Data extracted from a collection
______

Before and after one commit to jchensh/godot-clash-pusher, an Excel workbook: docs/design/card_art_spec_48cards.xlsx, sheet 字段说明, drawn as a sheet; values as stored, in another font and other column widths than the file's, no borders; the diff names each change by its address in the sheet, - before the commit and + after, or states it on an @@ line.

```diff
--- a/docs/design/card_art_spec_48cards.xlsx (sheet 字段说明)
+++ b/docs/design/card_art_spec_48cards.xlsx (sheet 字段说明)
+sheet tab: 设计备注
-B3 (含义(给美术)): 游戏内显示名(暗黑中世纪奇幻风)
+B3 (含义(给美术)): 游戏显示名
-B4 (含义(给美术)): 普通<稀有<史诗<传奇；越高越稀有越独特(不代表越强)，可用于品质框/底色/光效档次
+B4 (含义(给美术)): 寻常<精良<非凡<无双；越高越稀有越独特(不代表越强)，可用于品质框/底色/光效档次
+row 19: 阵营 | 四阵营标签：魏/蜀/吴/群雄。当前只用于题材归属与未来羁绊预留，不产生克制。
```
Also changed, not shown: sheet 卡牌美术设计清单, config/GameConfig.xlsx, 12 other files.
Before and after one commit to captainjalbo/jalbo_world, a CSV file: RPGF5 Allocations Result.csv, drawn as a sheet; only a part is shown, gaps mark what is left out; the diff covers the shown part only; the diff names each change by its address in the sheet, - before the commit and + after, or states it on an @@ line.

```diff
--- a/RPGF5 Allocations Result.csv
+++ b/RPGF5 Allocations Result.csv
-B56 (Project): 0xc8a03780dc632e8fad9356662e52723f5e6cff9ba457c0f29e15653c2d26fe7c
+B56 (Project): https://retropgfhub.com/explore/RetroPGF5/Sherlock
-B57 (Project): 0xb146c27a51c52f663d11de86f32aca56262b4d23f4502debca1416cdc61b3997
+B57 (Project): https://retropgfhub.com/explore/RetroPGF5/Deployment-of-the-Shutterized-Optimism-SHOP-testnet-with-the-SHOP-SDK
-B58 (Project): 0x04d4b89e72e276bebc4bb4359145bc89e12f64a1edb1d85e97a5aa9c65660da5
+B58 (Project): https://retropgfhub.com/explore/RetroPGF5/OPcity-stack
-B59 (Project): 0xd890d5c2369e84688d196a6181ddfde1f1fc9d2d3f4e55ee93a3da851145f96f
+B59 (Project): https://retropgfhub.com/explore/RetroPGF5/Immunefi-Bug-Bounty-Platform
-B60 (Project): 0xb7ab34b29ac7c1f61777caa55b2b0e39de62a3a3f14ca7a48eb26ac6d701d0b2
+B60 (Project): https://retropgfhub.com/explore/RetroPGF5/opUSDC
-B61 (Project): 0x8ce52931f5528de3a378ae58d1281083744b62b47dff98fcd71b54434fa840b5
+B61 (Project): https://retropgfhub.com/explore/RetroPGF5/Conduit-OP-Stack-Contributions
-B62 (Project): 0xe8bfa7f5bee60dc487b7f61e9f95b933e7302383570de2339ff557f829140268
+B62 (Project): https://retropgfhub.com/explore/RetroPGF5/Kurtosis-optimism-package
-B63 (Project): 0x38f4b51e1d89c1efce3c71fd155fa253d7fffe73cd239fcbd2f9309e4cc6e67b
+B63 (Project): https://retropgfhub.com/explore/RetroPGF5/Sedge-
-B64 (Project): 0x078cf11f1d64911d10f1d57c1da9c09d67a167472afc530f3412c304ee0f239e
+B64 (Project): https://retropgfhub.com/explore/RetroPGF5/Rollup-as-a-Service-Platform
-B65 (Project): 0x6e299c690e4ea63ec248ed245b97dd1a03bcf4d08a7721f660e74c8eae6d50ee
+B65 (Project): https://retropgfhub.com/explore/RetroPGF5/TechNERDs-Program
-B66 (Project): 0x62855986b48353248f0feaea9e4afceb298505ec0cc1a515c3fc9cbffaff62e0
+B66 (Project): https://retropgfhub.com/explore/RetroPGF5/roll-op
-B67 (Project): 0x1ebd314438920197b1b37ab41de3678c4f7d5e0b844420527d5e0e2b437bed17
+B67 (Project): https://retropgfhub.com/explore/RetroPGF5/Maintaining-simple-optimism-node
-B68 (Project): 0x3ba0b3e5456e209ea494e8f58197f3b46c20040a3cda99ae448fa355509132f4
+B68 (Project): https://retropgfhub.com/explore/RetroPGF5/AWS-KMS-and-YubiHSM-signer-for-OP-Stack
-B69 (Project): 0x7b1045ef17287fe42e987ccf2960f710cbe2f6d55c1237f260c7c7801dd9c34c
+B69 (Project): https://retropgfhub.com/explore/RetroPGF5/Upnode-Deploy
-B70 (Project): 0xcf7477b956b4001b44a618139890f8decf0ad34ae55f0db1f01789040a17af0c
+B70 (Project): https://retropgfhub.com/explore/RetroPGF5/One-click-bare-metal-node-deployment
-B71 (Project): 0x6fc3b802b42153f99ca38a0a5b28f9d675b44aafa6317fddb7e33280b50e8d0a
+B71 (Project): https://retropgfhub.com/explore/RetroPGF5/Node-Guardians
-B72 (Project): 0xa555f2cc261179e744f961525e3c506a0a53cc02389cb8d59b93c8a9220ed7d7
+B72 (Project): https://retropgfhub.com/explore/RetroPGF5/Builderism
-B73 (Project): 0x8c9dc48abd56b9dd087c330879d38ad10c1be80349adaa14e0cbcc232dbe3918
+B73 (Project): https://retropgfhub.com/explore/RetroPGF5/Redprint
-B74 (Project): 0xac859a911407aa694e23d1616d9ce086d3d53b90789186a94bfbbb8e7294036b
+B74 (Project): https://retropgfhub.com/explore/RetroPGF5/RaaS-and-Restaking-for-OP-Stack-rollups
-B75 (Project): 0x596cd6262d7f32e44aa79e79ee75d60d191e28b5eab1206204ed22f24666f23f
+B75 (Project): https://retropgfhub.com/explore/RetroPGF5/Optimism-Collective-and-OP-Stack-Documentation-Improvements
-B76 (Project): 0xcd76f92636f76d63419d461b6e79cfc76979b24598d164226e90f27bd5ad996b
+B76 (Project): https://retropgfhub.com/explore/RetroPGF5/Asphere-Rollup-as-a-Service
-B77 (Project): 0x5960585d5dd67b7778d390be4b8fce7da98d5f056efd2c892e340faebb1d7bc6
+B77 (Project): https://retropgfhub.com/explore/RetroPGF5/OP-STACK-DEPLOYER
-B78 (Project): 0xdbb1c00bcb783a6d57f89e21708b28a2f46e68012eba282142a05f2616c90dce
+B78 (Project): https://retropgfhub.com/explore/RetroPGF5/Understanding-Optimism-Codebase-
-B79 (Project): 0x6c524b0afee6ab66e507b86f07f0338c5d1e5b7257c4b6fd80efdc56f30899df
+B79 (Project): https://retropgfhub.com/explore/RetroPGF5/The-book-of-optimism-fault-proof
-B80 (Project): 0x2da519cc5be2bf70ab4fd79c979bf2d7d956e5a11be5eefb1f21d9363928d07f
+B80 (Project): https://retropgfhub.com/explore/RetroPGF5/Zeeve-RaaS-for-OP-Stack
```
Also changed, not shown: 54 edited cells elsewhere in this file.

______

Exercise description –
Could you reproduce every record exactly as it appears?

Solution to the problem –
Before and after one commit to jchensh/godot-clash-pusher, an Excel workbook: docs/design/card_art_spec_48cards.xlsx, sheet 字段说明, drawn as a sheet; values as stored, in another font and other column widths than the file's, no borders; the diff names each change by its address in the sheet, - before the commit and + after, or states it on an @@ line.

```diff
--- a/docs/design/card_art_spec_48cards.xlsx (sheet 字段说明)
+++ b/docs/design/card_art_spec_48cards.xlsx (sheet 字段说明)
+sheet tab: 设计备注
-B3 (含义(给美术)): 游戏内显示名(暗黑中世纪奇幻风)
+B3 (含义(给美术)): 游戏显示名
-B4 (含义(给美术)): 普通<稀有<史诗<传奇；越高越稀有越独特(不代表越强)，可用于品质框/底色/光效档次
+B4 (含义(给美术)): 寻常<精良<非凡<无双；越高越稀有越独特(不代表越强)，可用于品质框/底色/光效档次
+row 19: 阵营 | 四阵营标签：魏/蜀/吴/群雄。当前只用于题材归属与未来羁绊预留，不产生克制。
```
Also changed, not shown: sheet 卡牌美术设计清单, config/GameConfig.xlsx, 12 other files.
Before and after one commit to captainjalbo/jalbo_world, a CSV file: RPGF5 Allocations Result.csv, drawn as a sheet; only a part is shown, gaps mark what is left out; the diff covers the shown part only; the diff names each change by its address in the sheet, - before the commit and + after, or states it on an @@ line.

```diff
--- a/RPGF5 Allocations Result.csv
+++ b/RPGF5 Allocations Result.csv
-B56 (Project): 0xc8a03780dc632e8fad9356662e52723f5e6cff9ba457c0f29e15653c2d26fe7c
+B56 (Project): https://retropgfhub.com/explore/RetroPGF5/Sherlock
-B57 (Project): 0xb146c27a51c52f663d11de86f32aca56262b4d23f4502debca1416cdc61b3997
+B57 (Project): https://retropgfhub.com/explore/RetroPGF5/Deployment-of-the-Shutterized-Optimism-SHOP-testnet-with-the-SHOP-SDK
-B58 (Project): 0x04d4b89e72e276bebc4bb4359145bc89e12f64a1edb1d85e97a5aa9c65660da5
+B58 (Project): https://retropgfhub.com/explore/RetroPGF5/OPcity-stack
-B59 (Project): 0xd890d5c2369e84688d196a6181ddfde1f1fc9d2d3f4e55ee93a3da851145f96f
+B59 (Project): https://retropgfhub.com/explore/RetroPGF5/Immunefi-Bug-Bounty-Platform
-B60 (Project): 0xb7ab34b29ac7c1f61777caa55b2b0e39de62a3a3f14ca7a48eb26ac6d701d0b2
+B60 (Project): https://retropgfhub.com/explore/RetroPGF5/opUSDC
-B61 (Project): 0x8ce52931f5528de3a378ae58d1281083744b62b47dff98fcd71b54434fa840b5
+B61 (Project): https://retropgfhub.com/explore/RetroPGF5/Conduit-OP-Stack-Contributions
-B62 (Project): 0xe8bfa7f5bee60dc487b7f61e9f95b933e7302383570de2339ff557f829140268
+B62 (Project): https://retropgfhub.com/explore/RetroPGF5/Kurtosis-optimism-package
-B63 (Project): 0x38f4b51e1d89c1efce3c71fd155fa253d7fffe73cd239fcbd2f9309e4cc6e67b
+B63 (Project): https://retropgfhub.com/explore/RetroPGF5/Sedge-
-B64 (Project): 0x078cf11f1d64911d10f1d57c1da9c09d67a167472afc530f3412c304ee0f239e
+B64 (Project): https://retropgfhub.com/explore/RetroPGF5/Rollup-as-a-Service-Platform
-B65 (Project): 0x6e299c690e4ea63ec248ed245b97dd1a03bcf4d08a7721f660e74c8eae6d50ee
+B65 (Project): https://retropgfhub.com/explore/RetroPGF5/TechNERDs-Program
-B66 (Project): 0x62855986b48353248f0feaea9e4afceb298505ec0cc1a515c3fc9cbffaff62e0
+B66 (Project): https://retropgfhub.com/explore/RetroPGF5/roll-op
-B67 (Project): 0x1ebd314438920197b1b37ab41de3678c4f7d5e0b844420527d5e0e2b437bed17
+B67 (Project): https://retropgfhub.com/explore/RetroPGF5/Maintaining-simple-optimism-node
-B68 (Project): 0x3ba0b3e5456e209ea494e8f58197f3b46c20040a3cda99ae448fa355509132f4
+B68 (Project): https://retropgfhub.com/explore/RetroPGF5/AWS-KMS-and-YubiHSM-signer-for-OP-Stack
-B69 (Project): 0x7b1045ef17287fe42e987ccf2960f710cbe2f6d55c1237f260c7c7801dd9c34c
+B69 (Project): https://retropgfhub.com/explore/RetroPGF5/Upnode-Deploy
-B70 (Project): 0xcf7477b956b4001b44a618139890f8decf0ad34ae55f0db1f01789040a17af0c
+B70 (Project): https://retropgfhub.com/explore/RetroPGF5/One-click-bare-metal-node-deployment
-B71 (Project): 0x6fc3b802b42153f99ca38a0a5b28f9d675b44aafa6317fddb7e33280b50e8d0a
+B71 (Project): https://retropgfhub.com/explore/RetroPGF5/Node-Guardians
-B72 (Project): 0xa555f2cc261179e744f961525e3c506a0a53cc02389cb8d59b93c8a9220ed7d7
+B72 (Project): https://retropgfhub.com/explore/RetroPGF5/Builderism
-B73 (Project): 0x8c9dc48abd56b9dd087c330879d38ad10c1be80349adaa14e0cbcc232dbe3918
+B73 (Project): https://retropgfhub.com/explore/RetroPGF5/Redprint
-B74 (Project): 0xac859a911407aa694e23d1616d9ce086d3d53b90789186a94bfbbb8e7294036b
+B74 (Project): https://retropgfhub.com/explore/RetroPGF5/RaaS-and-Restaking-for-OP-Stack-rollups
-B75 (Project): 0x596cd6262d7f32e44aa79e79ee75d60d191e28b5eab1206204ed22f24666f23f
+B75 (Project): https://retropgfhub.com/explore/RetroPGF5/Optimism-Collective-and-OP-Stack-Documentation-Improvements
-B76 (Project): 0xcd76f92636f76d63419d461b6e79cfc76979b24598d164226e90f27bd5ad996b
+B76 (Project): https://retropgfhub.com/explore/RetroPGF5/Asphere-Rollup-as-a-Service
-B77 (Project): 0x5960585d5dd67b7778d390be4b8fce7da98d5f056efd2c892e340faebb1d7bc6
+B77 (Project): https://retropgfhub.com/explore/RetroPGF5/OP-STACK-DEPLOYER
-B78 (Project): 0xdbb1c00bcb783a6d57f89e21708b28a2f46e68012eba282142a05f2616c90dce
+B78 (Project): https://retropgfhub.com/explore/RetroPGF5/Understanding-Optimism-Codebase-
-B79 (Project): 0x6c524b0afee6ab66e507b86f07f0338c5d1e5b7257c4b6fd80efdc56f30899df
+B79 (Project): https://retropgfhub.com/explore/RetroPGF5/The-book-of-optimism-fault-proof
-B80 (Project): 0x2da519cc5be2bf70ab4fd79c979bf2d7d956e5a11be5eefb1f21d9363928d07f
+B80 (Project): https://retropgfhub.com/explore/RetroPGF5/Zeeve-RaaS-for-OP-Stack
```
Also changed, not shown: 54 edited cells elsewhere in this file.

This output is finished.